◆ WHAT THE EXERCISE ASKS ◆
Go over the entries and report the lines where the word "intelligence" occurs.
=== EXCERPTED RECORDS ===
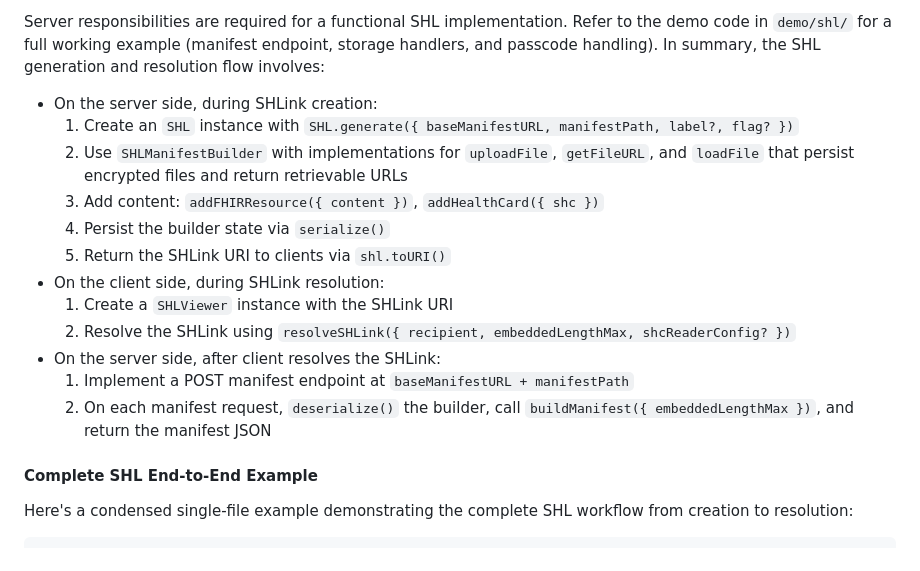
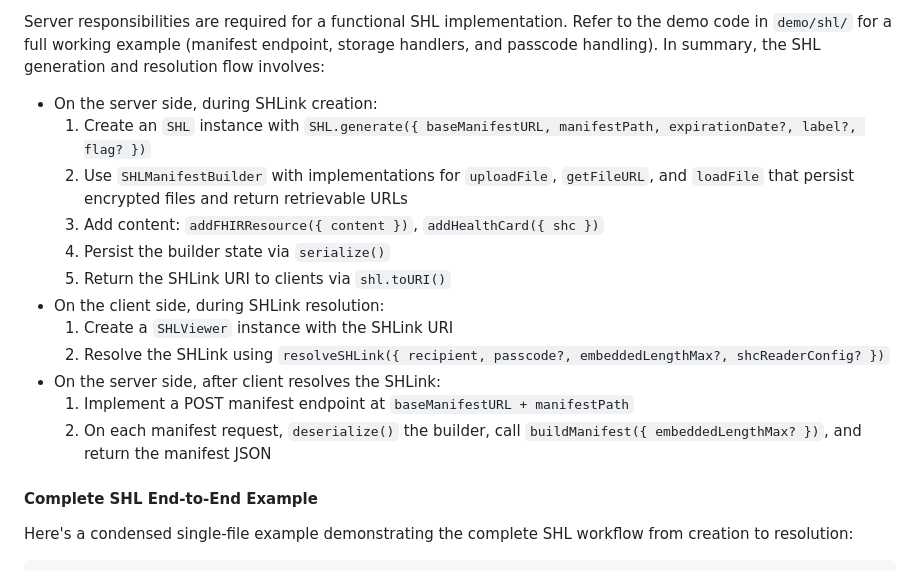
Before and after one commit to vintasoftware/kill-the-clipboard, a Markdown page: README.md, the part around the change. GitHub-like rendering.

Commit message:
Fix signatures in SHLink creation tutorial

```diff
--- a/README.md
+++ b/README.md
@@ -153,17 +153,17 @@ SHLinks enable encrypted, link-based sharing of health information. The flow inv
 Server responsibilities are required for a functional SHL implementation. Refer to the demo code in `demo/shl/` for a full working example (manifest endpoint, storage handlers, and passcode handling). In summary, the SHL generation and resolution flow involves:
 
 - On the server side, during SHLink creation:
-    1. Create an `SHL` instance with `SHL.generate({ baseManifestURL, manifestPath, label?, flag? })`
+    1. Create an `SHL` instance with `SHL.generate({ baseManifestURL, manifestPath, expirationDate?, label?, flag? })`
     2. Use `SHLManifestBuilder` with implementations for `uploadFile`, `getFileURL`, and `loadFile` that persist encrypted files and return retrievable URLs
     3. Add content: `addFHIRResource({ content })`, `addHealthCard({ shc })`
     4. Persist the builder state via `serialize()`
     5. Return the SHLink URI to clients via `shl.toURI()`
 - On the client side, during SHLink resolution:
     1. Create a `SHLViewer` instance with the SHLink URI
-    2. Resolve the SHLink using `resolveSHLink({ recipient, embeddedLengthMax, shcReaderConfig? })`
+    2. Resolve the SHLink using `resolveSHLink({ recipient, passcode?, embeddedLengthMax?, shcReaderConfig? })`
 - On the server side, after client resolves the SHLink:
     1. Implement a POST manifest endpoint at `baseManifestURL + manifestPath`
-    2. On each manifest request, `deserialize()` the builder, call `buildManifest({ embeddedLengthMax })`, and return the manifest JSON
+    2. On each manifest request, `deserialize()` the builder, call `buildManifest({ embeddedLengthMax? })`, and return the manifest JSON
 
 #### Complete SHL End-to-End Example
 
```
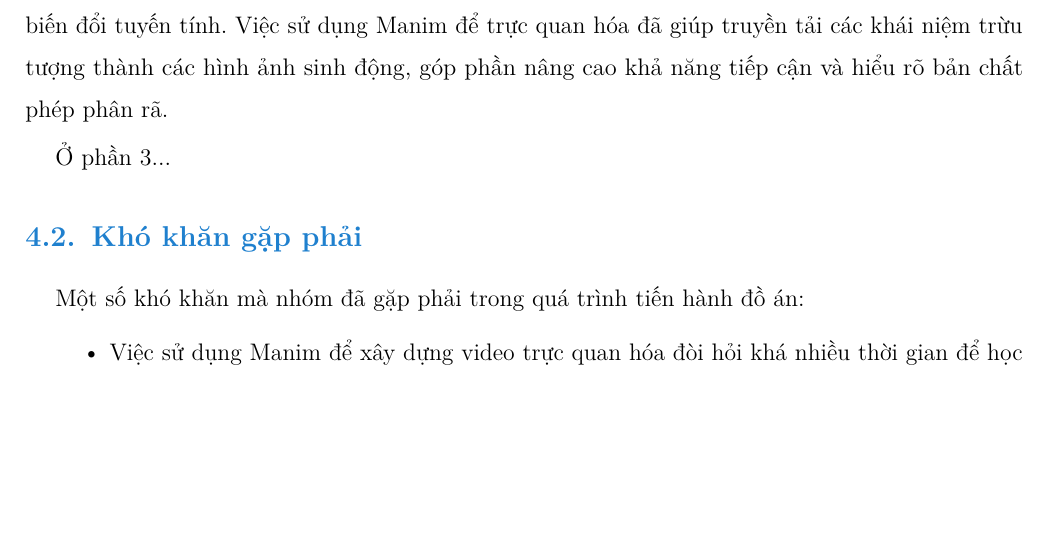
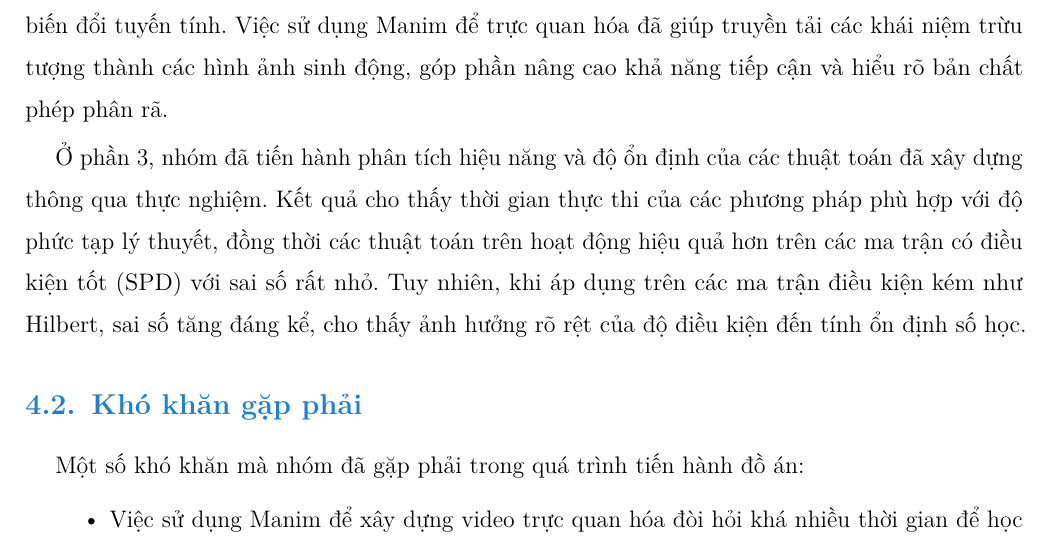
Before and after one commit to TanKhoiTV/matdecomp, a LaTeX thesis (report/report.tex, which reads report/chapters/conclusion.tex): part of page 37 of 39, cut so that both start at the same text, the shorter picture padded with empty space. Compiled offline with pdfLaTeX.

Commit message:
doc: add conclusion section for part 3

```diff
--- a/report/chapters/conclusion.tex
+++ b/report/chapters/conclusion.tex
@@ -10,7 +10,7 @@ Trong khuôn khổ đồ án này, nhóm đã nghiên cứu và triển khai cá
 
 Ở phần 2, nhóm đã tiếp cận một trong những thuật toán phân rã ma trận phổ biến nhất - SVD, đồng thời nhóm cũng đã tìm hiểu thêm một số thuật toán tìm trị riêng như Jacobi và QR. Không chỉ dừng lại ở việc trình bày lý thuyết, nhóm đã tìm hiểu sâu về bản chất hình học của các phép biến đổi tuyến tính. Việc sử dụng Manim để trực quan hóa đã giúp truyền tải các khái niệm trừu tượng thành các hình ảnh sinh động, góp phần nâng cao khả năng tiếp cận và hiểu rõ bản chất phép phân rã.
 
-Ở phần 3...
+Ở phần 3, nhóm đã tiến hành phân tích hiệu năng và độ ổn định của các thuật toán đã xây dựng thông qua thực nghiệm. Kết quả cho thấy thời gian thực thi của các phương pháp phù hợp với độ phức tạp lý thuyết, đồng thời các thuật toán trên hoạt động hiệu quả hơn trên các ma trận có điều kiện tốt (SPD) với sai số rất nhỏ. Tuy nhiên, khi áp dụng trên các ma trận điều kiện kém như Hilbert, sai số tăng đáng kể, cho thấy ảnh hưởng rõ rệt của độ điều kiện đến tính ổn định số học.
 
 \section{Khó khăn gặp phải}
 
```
===
=== EXCERPTED RECORDS ===
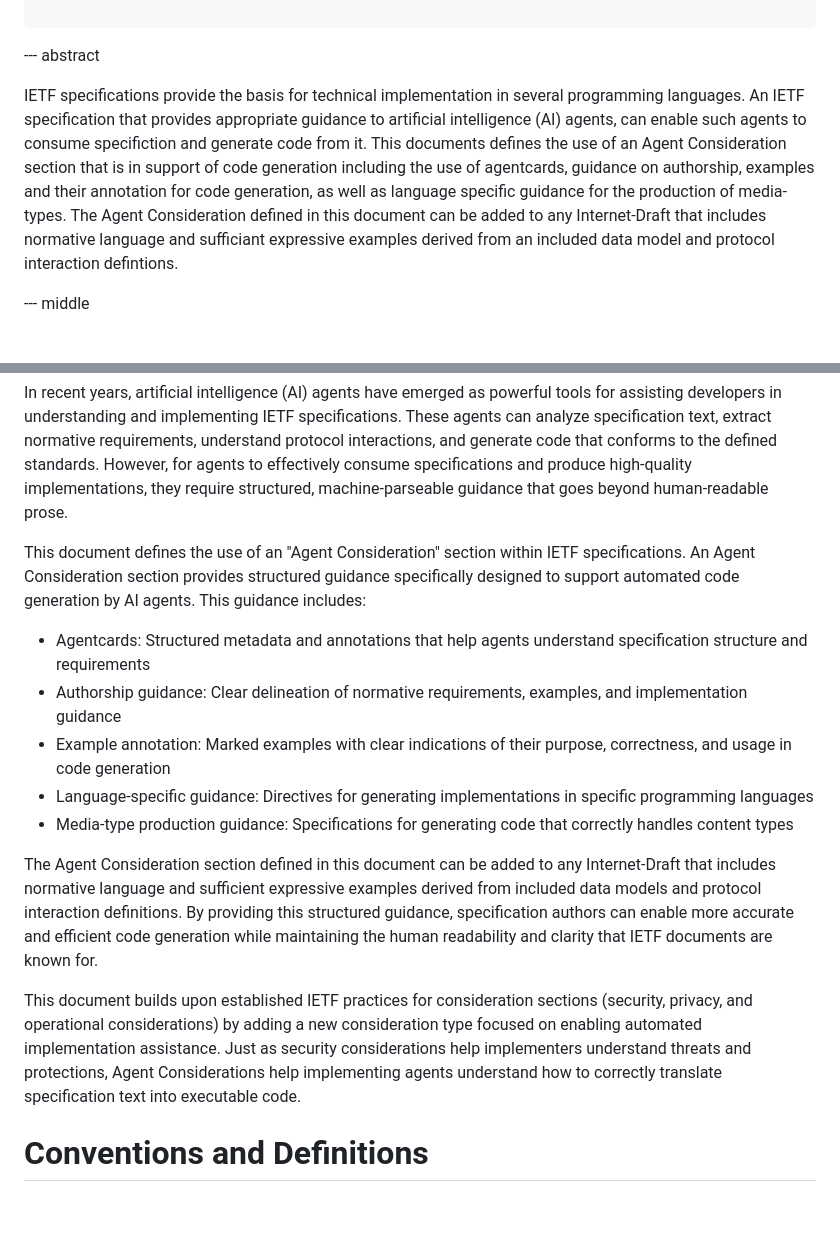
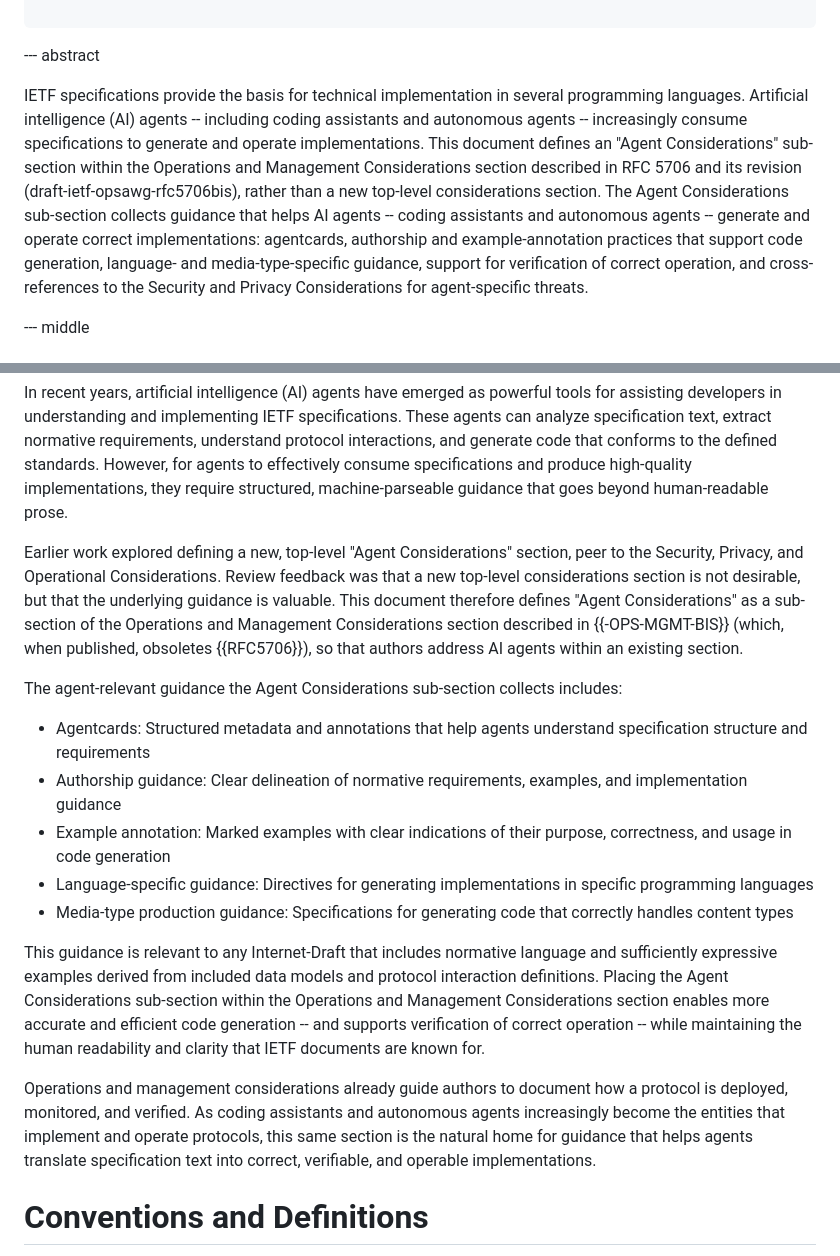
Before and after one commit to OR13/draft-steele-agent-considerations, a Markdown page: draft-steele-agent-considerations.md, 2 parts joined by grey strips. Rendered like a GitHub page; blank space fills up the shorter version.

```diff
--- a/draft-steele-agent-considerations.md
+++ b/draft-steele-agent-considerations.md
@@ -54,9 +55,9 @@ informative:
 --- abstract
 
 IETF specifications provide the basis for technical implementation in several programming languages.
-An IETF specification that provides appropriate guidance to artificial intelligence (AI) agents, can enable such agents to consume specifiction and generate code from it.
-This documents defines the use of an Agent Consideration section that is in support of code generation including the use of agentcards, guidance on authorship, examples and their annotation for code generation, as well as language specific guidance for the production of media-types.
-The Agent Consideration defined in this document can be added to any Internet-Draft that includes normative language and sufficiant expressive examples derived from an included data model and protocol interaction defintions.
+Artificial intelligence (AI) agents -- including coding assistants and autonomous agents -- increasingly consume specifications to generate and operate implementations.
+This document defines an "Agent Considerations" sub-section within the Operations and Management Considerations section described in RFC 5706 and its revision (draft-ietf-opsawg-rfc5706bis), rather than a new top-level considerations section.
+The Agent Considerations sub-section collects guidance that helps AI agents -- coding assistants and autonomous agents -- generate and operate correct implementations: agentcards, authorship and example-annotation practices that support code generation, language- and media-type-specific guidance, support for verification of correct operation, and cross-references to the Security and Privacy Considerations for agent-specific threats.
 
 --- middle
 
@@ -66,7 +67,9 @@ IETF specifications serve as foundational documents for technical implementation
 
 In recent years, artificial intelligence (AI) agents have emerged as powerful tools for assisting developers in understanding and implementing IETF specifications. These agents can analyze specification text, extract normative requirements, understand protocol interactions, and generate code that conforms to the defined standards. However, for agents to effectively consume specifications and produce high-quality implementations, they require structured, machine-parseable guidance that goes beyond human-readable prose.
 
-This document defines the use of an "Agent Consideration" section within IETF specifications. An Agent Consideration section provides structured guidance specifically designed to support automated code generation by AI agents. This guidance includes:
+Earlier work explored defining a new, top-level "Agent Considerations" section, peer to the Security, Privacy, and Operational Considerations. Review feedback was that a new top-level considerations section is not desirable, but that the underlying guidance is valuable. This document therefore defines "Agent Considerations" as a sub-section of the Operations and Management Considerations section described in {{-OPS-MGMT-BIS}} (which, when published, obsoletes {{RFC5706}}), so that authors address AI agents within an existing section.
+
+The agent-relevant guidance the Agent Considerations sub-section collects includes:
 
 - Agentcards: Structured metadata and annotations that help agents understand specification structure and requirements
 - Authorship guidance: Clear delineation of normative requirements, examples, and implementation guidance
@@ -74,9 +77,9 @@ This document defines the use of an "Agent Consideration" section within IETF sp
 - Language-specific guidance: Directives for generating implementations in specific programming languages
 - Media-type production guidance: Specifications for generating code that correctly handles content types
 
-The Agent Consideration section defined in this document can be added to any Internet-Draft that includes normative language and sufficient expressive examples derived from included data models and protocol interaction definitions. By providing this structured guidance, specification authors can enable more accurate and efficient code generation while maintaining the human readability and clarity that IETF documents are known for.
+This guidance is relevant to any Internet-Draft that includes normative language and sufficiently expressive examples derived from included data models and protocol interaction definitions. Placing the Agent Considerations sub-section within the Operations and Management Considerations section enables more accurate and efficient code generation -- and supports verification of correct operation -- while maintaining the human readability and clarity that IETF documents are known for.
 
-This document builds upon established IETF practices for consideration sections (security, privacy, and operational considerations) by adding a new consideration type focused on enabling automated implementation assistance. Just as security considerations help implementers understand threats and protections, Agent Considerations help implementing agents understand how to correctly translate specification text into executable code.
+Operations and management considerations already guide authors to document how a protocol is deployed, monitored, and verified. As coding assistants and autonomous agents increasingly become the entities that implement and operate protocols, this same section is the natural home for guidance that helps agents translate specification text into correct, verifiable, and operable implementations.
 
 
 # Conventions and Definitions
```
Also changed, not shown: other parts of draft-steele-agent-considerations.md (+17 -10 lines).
===
◆ ANSWER SECTION ◆
-An IETF specification that provides appropriate guidance to artificial intelligence (AI) agents, can enable such agents to consume specifiction and generate code from it.
+Artificial intelligence (AI) agents -- including coding assistants and autonomous agents -- increasingly consume specifications to generate and operate implementations.
 In recent years, artificial intelligence (AI) agents have emerged as powerful tools for assisting developers in understanding and implementing IETF specifications. These agents can analyze specification text, extract normative requirements, understand protocol interactions, and generate code that conforms to the defined standards. However, for agents to effectively consume specifications and produce high-quality implementations, they require structured, machine-parseable guidance that goes beyond human-readable prose.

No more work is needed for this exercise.